did this happened.

Mayreau is part of the Tobago Cays which are in the Grenadines.  The Grenadines include all of the islands from St Vincent to Union Island.  We decided to skip St Vincent checking in at Bequia and out at Union.  

We ordered banana bread from Yellow, one of the
boat boys, last night.  It arrived at 8 AM still warm
from the oven.

The trip to Mayreau was short but rough with waves reaching twelve feet for about an hour.  Brian and I both commented on how much braver we have become.  Our first stop was Salt Whistle Bay.  A lively little spot that is very picturesque with it's half-moon bay, rustic restaurants and shops.  Unfortunately, there were no over sized mooring balls and the seabed was too grassy for our anchor to catch.  We moved on to Saline Bay.  It is lovely, but does not have the personality of Salt Whistle. 

Thursday morning we made another attempt to anchor in Salt Whistle Bay.  Our boat boy, Yellow, was there to show us a spot where we could get a good bite in the sandy bottom.  It was a much easier maneuver as several boats had
Shouldn't this be a movie set? 
already left.  This is a fun location.  There are lots of boats in a small area, which is a little unnerving until you see that they are all well anchored and floating in a co-ordinated dance.  The dingy was launched and it was time to see what was on shore.  The sandy beach felt like pumice under our feet.  We had it mostly to ourselves.  And, the translucent aqua blue water was comfortably warm.  At one point, the land narrows to a width of 50 feet.  Walk across it and you are on the windward side of the island looking at the Tobago Cays.  Our lunch spot was the Salt 

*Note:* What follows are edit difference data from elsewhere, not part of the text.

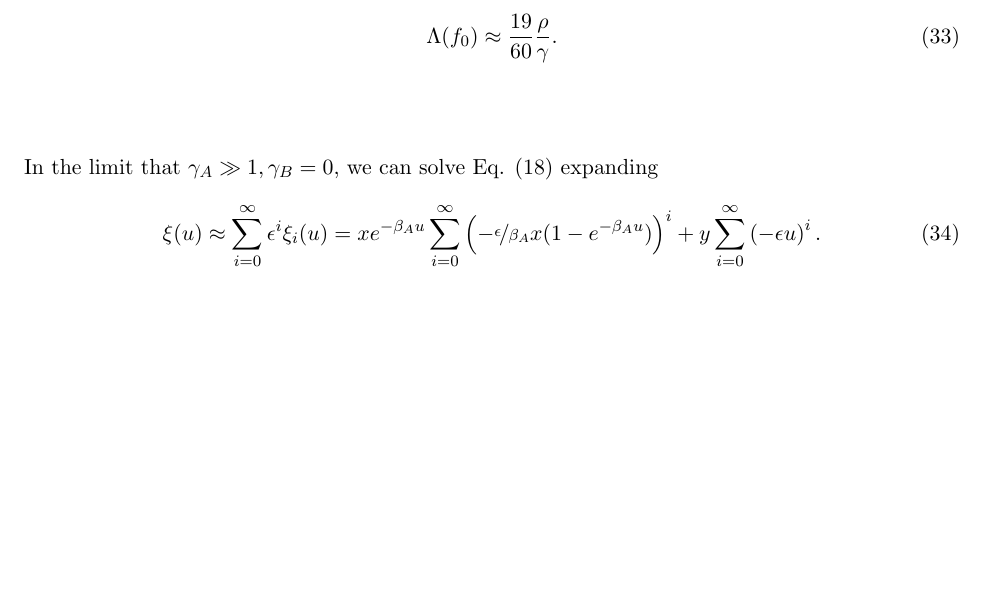
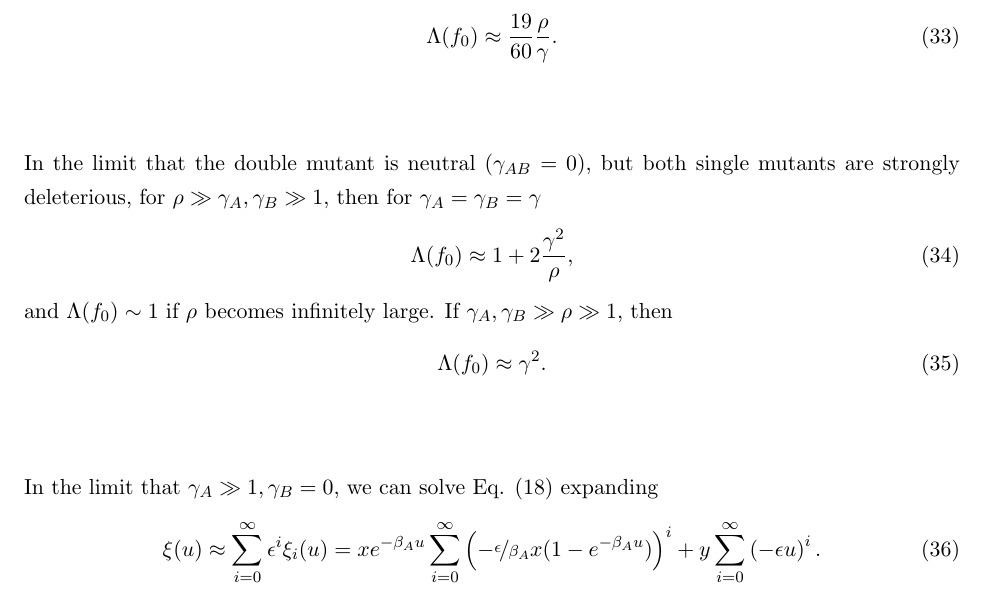
Before and after one commit to alyulina/linkage-equilibrium, a LaTeX document (notes/linkage-equilibrium.tex): part of page 6 of 8, cut so that both start at the same text, the shorter picture padded with empty space. Compiled offline with pdfLaTeX.

Commit message:
Added the neutral double mutant but strongly deleterious mutants case in the limit of strong recombination
Need another perturbative solution for small recombination

```diff
--- a/notes/linkage-equilibrium.tex
+++ b/notes/linkage-equilibrium.tex
@@ -400,6 +400,15 @@ The approximation above holds for any $\rho$ as long as $\gamma_{A}, \gamma_{B}
 If $\rho \ll \gamma_A, \gamma_B$, $\gamma_A=\gamma_B=\gamma$, $\gamma_{AB}=2\gamma$, then
 \begin{align}
     \Lambda(f_0) &\approx \frac{19}{60}\frac{\rho}{\gamma}.
+\end{align}
+
+In the limit that the double mutant is neutral ($\gamma_{AB} = 0 $), but both single mutants are strongly deleterious, for $\rho \gg \gamma_A, \gamma_B \gg 1$, then for $\gamma_A = \gamma_B = \gamma$
+\begin{align}
+    \Lambda(f_0) &\approx 1 + 2\frac{\gamma^2}{\rho},
+\end{align}
+and $\Lambda(f_0) \sim 1$ if $\rho$ becomes infinitely large. If $\gamma_A, \gamma_B \gg \rho \gg1$, then
+\begin{align}
+    \Lambda(f_0) &\approx \gamma^2.
 \end{align}
 
 In the limit that $\gamma_A \gg 1,\gamma_B =0$, we can solve Eq. (\ref{eq:z_strong_s}) expanding
```
Also changed, not shown: notes/linkage-equilibrium.tex (11 more changed lines).
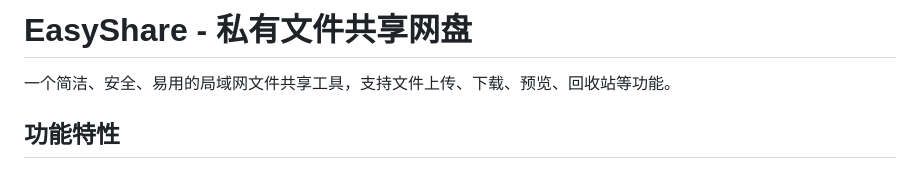
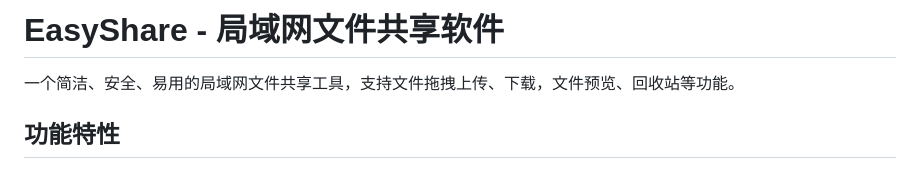
Before and after one commit to a7568712/EasyShare, a Markdown page: README.md, the part around the change. Drawn GitHub-style.

```diff
--- a/README.md
+++ b/README.md
@@ -1,6 +1,6 @@
-# EasyShare - 私有文件共享网盘
+# EasyShare - 局域网文件共享软件
 
-一个简洁、安全、易用的局域网文件共享工具，支持文件上传、下载、预览、回收站等功能。
+一个简洁、安全、易用的局域网文件共享工具，支持文件拖拽上传、下载，文件预览、回收站等功能。
 
 ## 功能特性
 
```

Whistle Bay Club.  Each group is seated at a private table with a thatched roof.  The tables and benches are beautifully made of stone.  After lunch we continued our walk to the end of the beach and a second restaurant called The Last Bar Before The Jungle.   We didn’t venture beyond to see if he was telling the truth.   
A peek of Gotta Smile from our
 lunch table. 

Food in the islands is prepared after you order.
Fast food is not a term used down here.
Brian rested while we waited 
for lunch to be served.

Rested and fed -- he's a happy guy.

Time for a stroll to the other end of the beach.  And...

The Last Bar Before The Jungle.
Unfortunately, these pictures don't show all of the
colors in the water.  You will just have to come and
see it for yourself.

For those of you coming this way, establish a relationship with one of the boat boys immediately when you enter a bay.  They are very friendly, will do anything for a small amount of money and they respect each others' territory.    Don’t be afraid to say ’no thank you’ if you don’t need what they are selling.  They will quickly be on to the next boat. 

It was just a over a mile from Mayreau to the Tobago Cays National Park, where we anchored Friday morning.  The water is spectacular with more colors of blue and green than I could count.  Seagulls’ wings reflect the water's color making them look more like wild parrots.  The Cays are an uninhabited series of small islands protected by Horseshoe Reef.  Anchored, we look out to nothing but ocean.  The waves break at the reef, framing this beautiful park and protecting some of the most beautiful anchorages in the Eastern Caribbean.   Go beyond the reef, travel for 19 days and you will arrive in Africa.  No, thanks!

Gotta smile -- we're lovin the ride!